For his part, Amber’s husband said he did not want to discount what she’s gone through professionally but still expressed doubts that his race and gender had helped him move ahead in his career. “I’m not discounting that being a white male has been advantageous, but I also think that … my strategy, so to speak, has also been advantageous, so that’s a point of discussion,” Ryan said.
As part of her research, Mtshali expanded on French sociologist Pierre Bourdieu’s concept of “habitus,” the idea that the ways in which you have been socialized affect your perceptions, actions, and feelings. While Bourdieu based his work on individual identities, Mtshali took an intersectional approach and developed the concept of “racial heterosexual habitus.”
The material for this article was gleaned from a larger set of interviews conducted by Mtshali that also included white female/Black male couples. This research showed that Black female/white male couples operated differently than white female/Black male couples. While interviewing these two different pairings, the sociologist discovered that Black men were less likely to talk to white female partners about racial issues because they felt their partners would not understand. She noted this difference was particularly notable among those of older generations.
“If we’re going to be talking about this and trying to figure out solutions for how we have these conversations, whether on a micro level with our friends, family, and in the workplace, or on a macro level as a country, we need to talk about the influence that intersectional identities will have,” Mtshali said.
Black women also raised concerns around sexism, she said, but they typically framed those in conjunction with the racism they experienced as Black women and not in terms of the wider #MeToo movement. “There’s a possibility that it did not come up in these conversations because of the ways in which the movement was co-opted by wealthy white female celebrities with often a focus on wealthy white male perpetrators, despite its original origins of focusing on the needs of low-income Black women,” she said.
The interviews revealed that many of the men were shocked to find that they suddenly had to deal with racism against their partners.
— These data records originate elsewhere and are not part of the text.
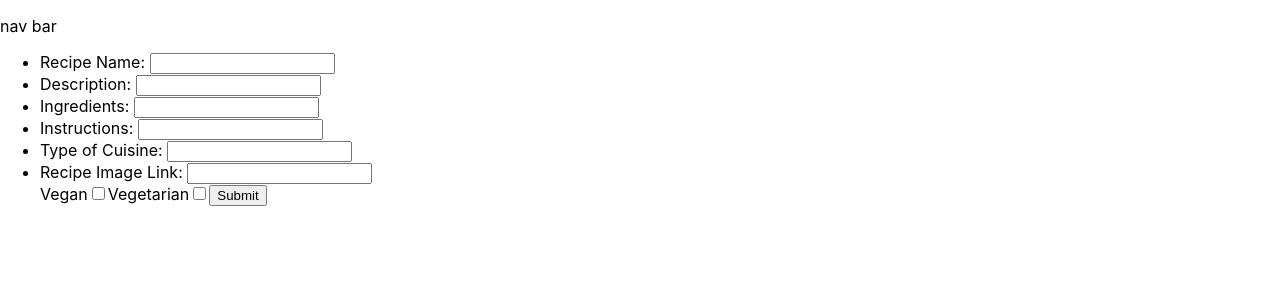
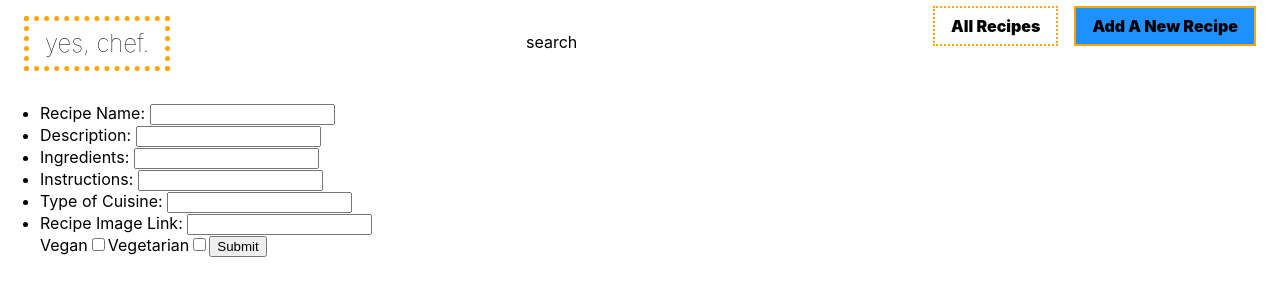
Before and after one commit to arimarz/yeschef, a React (Create React App) app in the folder yeschef/: page /recipes/new in a window 1280 px wide. Shown: the top 300 px of the page. Built offline with nearby package versions, Linux system fonts and the light colour scheme; data requests are answered from the project's data file.

Commit message:
built basic navbar

```diff
--- a/yeschef/src/components/NavBar.js
+++ b/yeschef/src/components/NavBar.js
@@ -1,6 +1,18 @@
+import {Link, NavLink} from 'react-router-dom';
+import Search from './Search';
+
 function NavBar(){
     return(
-        <p>nav bar</p>
+        <header>
+            <nav>
+                <Link to="/"><h1 className="title">yes, chef.</h1></Link>
+                <Search />
+                <div className="navigation">
+                    <NavLink className="button" exact to="/recipes">All Recipes</NavLink>
+                    <NavLink className="button" exact to="/recipes/new">Add A New Recipe</NavLink>
+                </div>
+            </nav>
+        </header>
     )
 }
 
--- a/yeschef/src/index.css
+++ b/yeschef/src/index.css
@@ -41,3 +41,44 @@ code {
   height: 100px;
   width: auto;
 }
+
+.button {
+  padding: 0.5rem 1rem;
+  font-weight: 1000;
+  cursor: pointer;
+  color: black;
+  background-color: white;
+  border: 2px dotted orange;
+  transition: background-color 0.5s;
+}
+
+.button.active {
+  color: black;
+  background-color: dodgerblue;
+  border: 2px solid orange;
+}
+
+nav {
+  padding: 1rem;
+  display: flex;
+  justify-content: space-between;
+  align-content: center;
+}
+
+.navigation * {
+  margin: 0 0.5rem;
+}
+
+.title {
+  margin: 0 0.5rem;
+  padding: 0.5rem 1rem;
+  font-weight: 100;
+  cursor: pointer;
+  color: black;
+  background-color: white;
+  border: 5px dotted orange;
+}
+
+a {
+  text-decoration: none;
+}
```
The Black Lives Matter movement influenced some of the couples, with conversations highlighting opposing beliefs regarding police brutality against Black people, as well as the need to understand and learn about new perspectives. “It’s really important that partners take into account that there are some unique issues they may deal with,” Mtshali said.
“We live in a multicultural, interracial society,” Mtshali said. “Everybody should try to learn and go to reputable sources to learn about these things. Don’t rely on people who are in marginalized positions to be the educators. That’s not a fair thing to do.”
A second article from the larger study is under review at a peer-reviewed journal, and Mtshali hopes that it “will nuance our understandings of the concept of habitus to make it more reflective of people’s lived realities, and, therefore, a more useful tool in understanding how people are influenced by and navigate systems of power such as racism and sexism.”
You Might Also Like These From The Good Men Project
Join The Good Men Project as a Premium Member today.
All Premium Members get to view The Good Men Project with NO ADS. A $50 annual membership gives you an all access pass. You can be a part of every call, group, class and community. A $25 annual membership gives you access to one class, one Social Interest group and our online communities. A $12 annual membership gives you access to our Friday calls with the publisher, our online community.
Register New Account
Need more info? A complete list of benefits is here.
Photo credit: iStock